Emotional intelligence guru Daniel Goleman's latest book strikes a chord with Gerald Haigh.
I've recently been in a position to observe a head as he's dealt with the effects on his school of the grave illness of a long-serving and much-loved teacher. To see him thoughtfully working his way through this - searching inside himself for what to say and write to colleagues, children and parents; balancing the desire to be positive with the need to avoid raising false hopes; always self-questioning ("that seemed the right thing to do, don't you think?") - has been a privilege, because I know I couldn't have done it nearly as well. The reason, I'm sure, is that he knows instinctively what Daniel Goleman says in his latest book: that "great leadership works through the emotions".
Goleman gives his own example of a leader tackling a crisis. Of Mark Loehr, manager of a US firm that lost people on September 11, he writes: "Over the following days Loehr was there as people wept together. Every night at 9.45 he sent out an email to the entire company about the personal side of the ongoing eventsI even if they get everything else just right, if leaders fail in this primal task of driving emotions in the right direction, nothing they do will work as well as it could".
Some people will say that Goleman, starting with his landmark book Emotional Intelligence in 1995, has been telling us nothing we don't know. But that's one of his strengths. Thirty years ago I learned from an elderly professor of philosophy at Birmingham University that the best poems, stories, lectures and books hold up before us the things with which, deep down, we are familiar. He illustrated the point one day by sitting back and growling the opening of the old and oft-recorded jazz standard "Don't Get Around Much Anymore": "Missed the Saturday dance Heard they crowded the floor Couldn't bear it without you Don't get around much anymore." Four short lines that, to those in whom they evoke instant recognition, are worth a whole treatise on the nature of unrequited love.
So, when Goleman says, as he did in one of his many interviews, "Emotional intelligence is a different way of being smart. It includes knowing what your feelings are and using your feelings to make good decisions in life," you recognise that it's what you as a citizen, a parent or a teacher have been feeling in your bones throughout your adult life.
How many times have we met the clever person who cannot get on with other people, or bring up children, or teach them, or even deal with his or her own feelings?
Goleman wasn't the first academic to try to identify and define those vital "other" abilities. The pioneering psychologist Edward Thorndike was in 1920 already defining "social intelligence" as "the ability to understand and manage men and women, boys and girls to act wisely in human relations".
Arguably, too, the work of Howard Gardner in the Eighties, on multiple intelligences, foreshadows that of Goleman.
But what does it all mean for teachers? In some quarters, particularly in the United States, Goleman's ideas that "EI" can be observed very early, and that the skills can be taught, have given rise to emotional literacy programmes. The United Kingdom, too, has schools, such as Christchurch primary in Wiltshire, and Medlock primary in Manchester, where Goleman's work is specifically mentioned as influencing curriculum and pedagogy.

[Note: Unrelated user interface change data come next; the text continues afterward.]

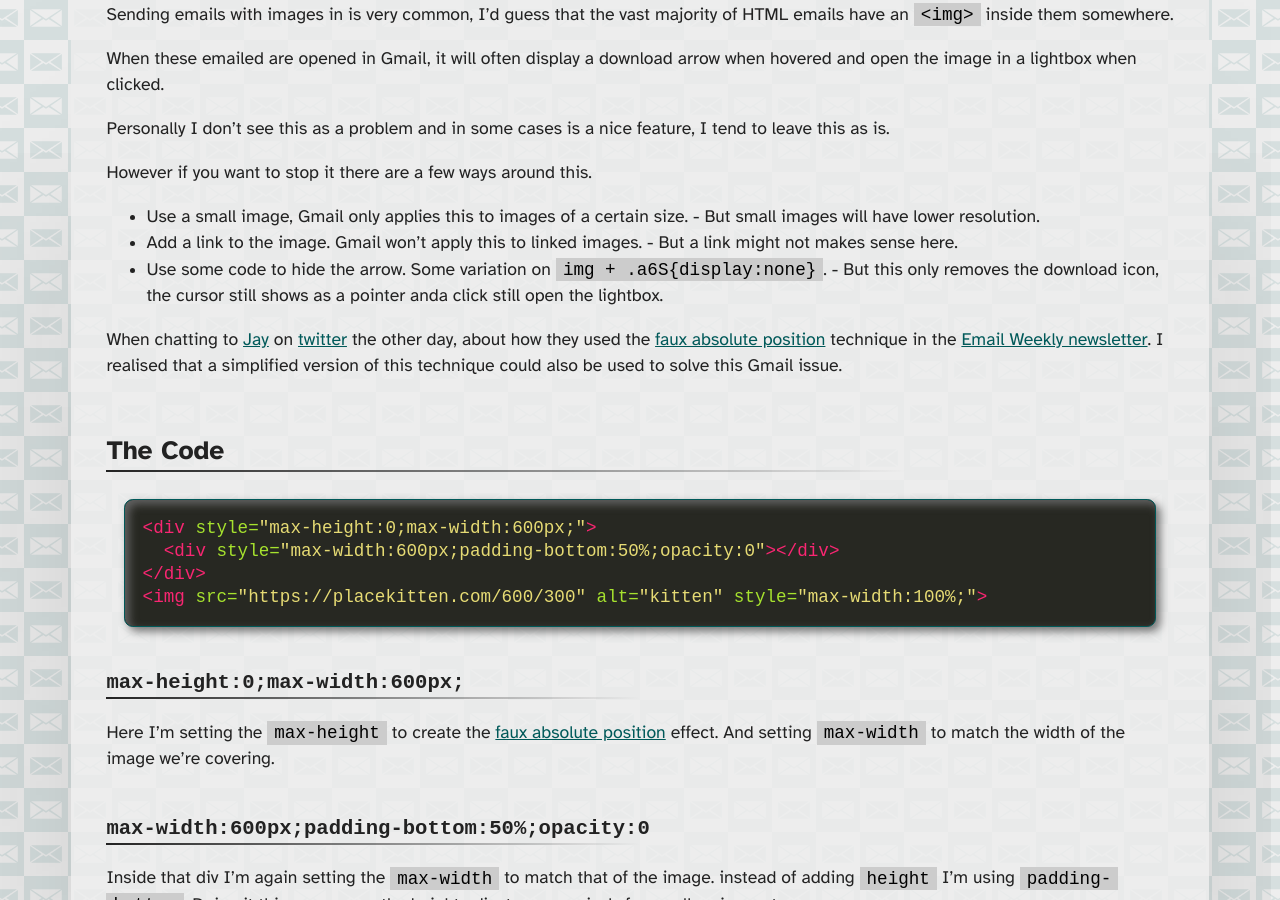
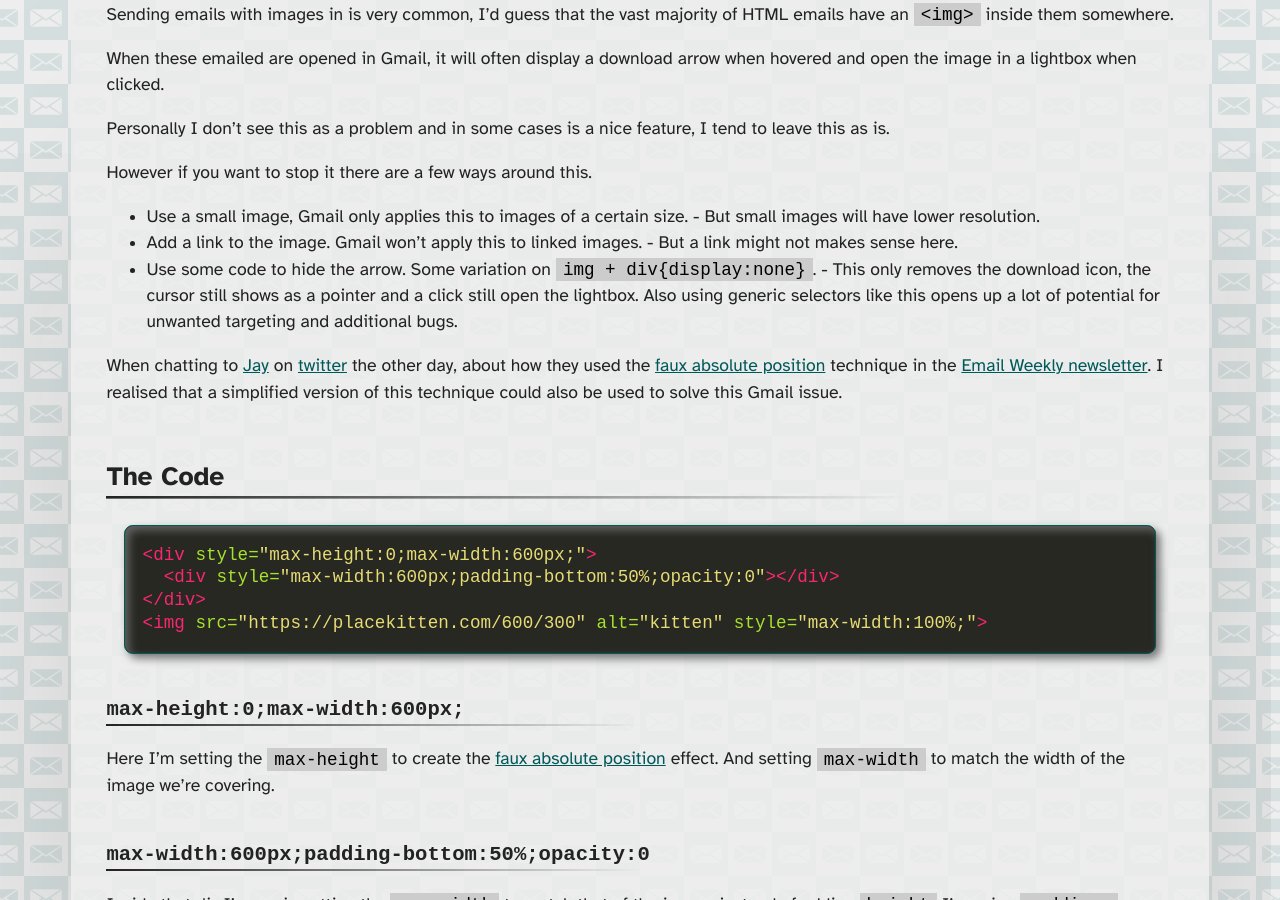
Before and after one commit to M-J-Robbins/good-email-code, a Jekyll site: the page built from email-enhancements/stop-gmail-image-popup.md, in a window 1280 px wide and 900 px high, scrolled down 356 px. Built offline with Jekyll 4.4.1, drawn with Linux system fonts in a browser that asks for light colours; our own code applies the rules of GitHub Pages for plain Markdown files; a script that is not in the unit is left out.

Commit message:
gmail image lightbox update

```diff
--- a/email-enhancements/stop-gmail-image-popup.md
+++ b/email-enhancements/stop-gmail-image-popup.md
@@ -9,7 +9,7 @@ Personally I don't see this as a problem and in some cases is a nice feature, I
 However if you want to stop it there are a few ways around this.
 * Use a small image, Gmail only applies this to images of a certain size. - But small images will have lower resolution.
 * Add a link to the image.  Gmail won't apply this to linked images. - But a link might not makes sense here.
-* Use some code to hide the arrow. Some variation on `img + .a6S{display:none}`. - But this only removes the download icon, the cursor still shows as a pointer anda click still open the lightbox.
+* Use some code to hide the arrow. Some variation on `img + div{display:none}`. - This only removes the download icon, the cursor still shows as a pointer and a click still open the lightbox.  Also using generic selectors like this opens up a lot of potential for unwanted targeting and additional bugs.
 
 When chatting to [Jay](https://twitter.com/emailjay_) on [twitter](https://twitter.com/M_J_Robbins/status/1276554228710989825) the other day, about how they used the [faux absolute position](../email-enhancements/faux-absolute-position) technique in the [Email Weekly newsletter](http://emailweekly.co/). I realised that a simplified version of this  technique could also be used to solve this Gmail issue.
 
```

But others believe that tackling emotional intelligence by setting up teaching programmes under that name is only part of the story. Educational consultant Martin Skelton of Fieldwork Education, an expert on learning theory, says it's not just a matter of teaching emotional intelligence, but of "recognising the need to lead and teach in an emotionally intelligent way".
That being so - and given the lively current interest in the concept and practicalities of leadership in schools - the arrival of The New Leaders is pertinent and timely. Written in collaboration with colleagues Richard Boyatzis and Annie McKee, the book closely examines what it means to be an emotionally intelligent leader - self-aware, self-controlled, socially aware and able to manage relationships so as to bring out the best in people (all qualities, you'll notice, that have little to do with technical competence).
Self-awareness always comes first for Goleman; we all know people who aren't self-aware. Goleman gives examples, such as the manager who, by wanting to be seen as "in the know", was unable to see he caused only ill feeling by spreading uncertainty and rumour.
It's important to emphasise that emotionally intelligent leadership is more than a simple matter of being nice or democratic. There's a time, Goleman says, for clearing away dead wood, but he has many examples of managers who set out to turn an organisation around, only to make short-term gains at the expense of their companies' long-term health. Lessons there for those challenged to improve their schools.
This is a heartening, useful, encouraging book that will first confirm for good leaders that what they are doing is probably right, then give them more to think about. As consultant Martin Skelton puts it: "Goleman provides justification for those who have been criticised for working in the way he advocates, and gives a framework for those who want to try his approach. He is this generation's articulator of what we've always known to be true."